The incident brings to mind the secret video recording last year of GOP presidential candidate Mitt Romney talking about the “47 percent” – people who will vote for President Obama “no matter what” and are “dependent upon government” – also posted on the Mother Jones site. That video may have been the most damaging moment in Romney’s campaign.
But in legal terms, the McConnell recording is different. Mr. Romney was speaking at a fundraiser in Florida, and while it was a private event, he could reasonably expect that he might be recorded.
In McConnell’s case, campaign staffers – and the senator himself – could have a reasonable expectation of privacy when meeting behind closed doors. So the making of the recording could be illegal.
Kentucky law states that a person is guilty of eavesdropping – a felony – “when he intentionally uses any device to eavesdrop, whether or not he is present at the time.” Kentucky law defines the term "eavesdrop" as meaning “to overhear, record, amplify, or transmit any part of a wire or oral communication of others without the consent of at least one party thereto by means of any electronic, mechanical, or other device.”

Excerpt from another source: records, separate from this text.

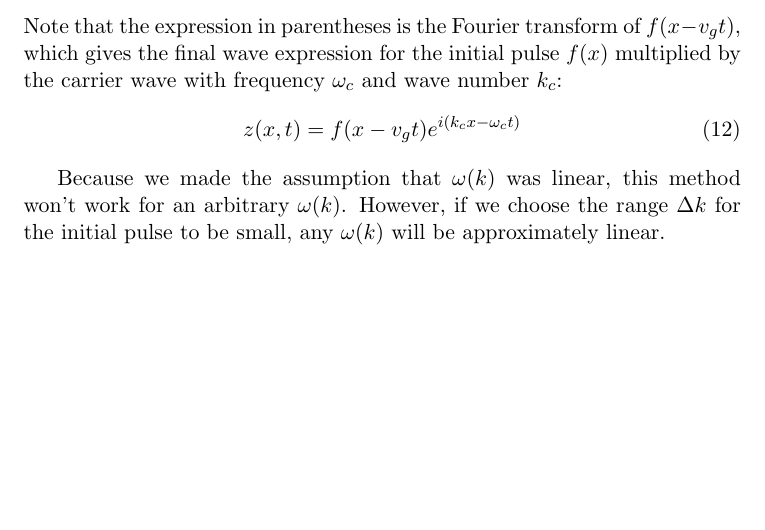
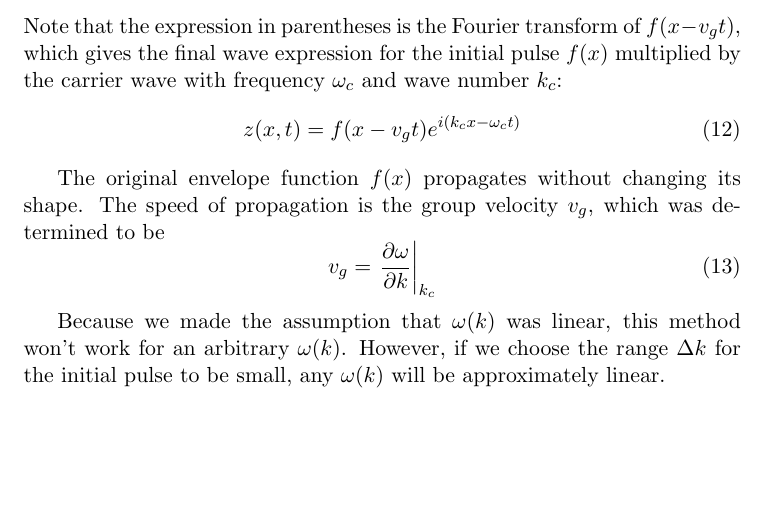
Before and after one commit to xjtian/class_notes, a LaTeX document (PHYS273/dispersion.tex): part of page 2 of 2, cut so that both start at the same text. Compiled offline with pdfLaTeX.

Commit message:
Tweaks to dispersion

```diff
--- a/PHYS273/dispersion.tex
+++ b/PHYS273/dispersion.tex
@@ -71,6 +71,11 @@ In this case, the shape of the original pulse, represented by the Fourier transf
 		z(x, t) = f(x - v_g t)e^{i(k_c x - \omega_c t)}
 	\end{equation}
 
+	The original envelope function $f(x)$ propagates without changing its shape. The speed of propagation is the group velocity $v_g$, which was determined to be
+	\begin{equation}
+		v_g = \left. \frac{\partial \omega}{\partial k}\right|_{k_c}
+	\end{equation}
+
 	Because we made the assumption that $\omega(k)$ was linear, this method won't work for an arbitrary $\omega(k)$. However, if we choose the range $\Delta k$ for the initial pulse to be small, any $\omega(k)$ will be approximately linear.
 
 %	\begin{center}
```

“If there was no consent by anybody, it would seem as though whoever planted the tape could be charged with eavesdropping under Kentucky law,” says Joshua Douglas, a law professor at the University of Kentucky, Lexington.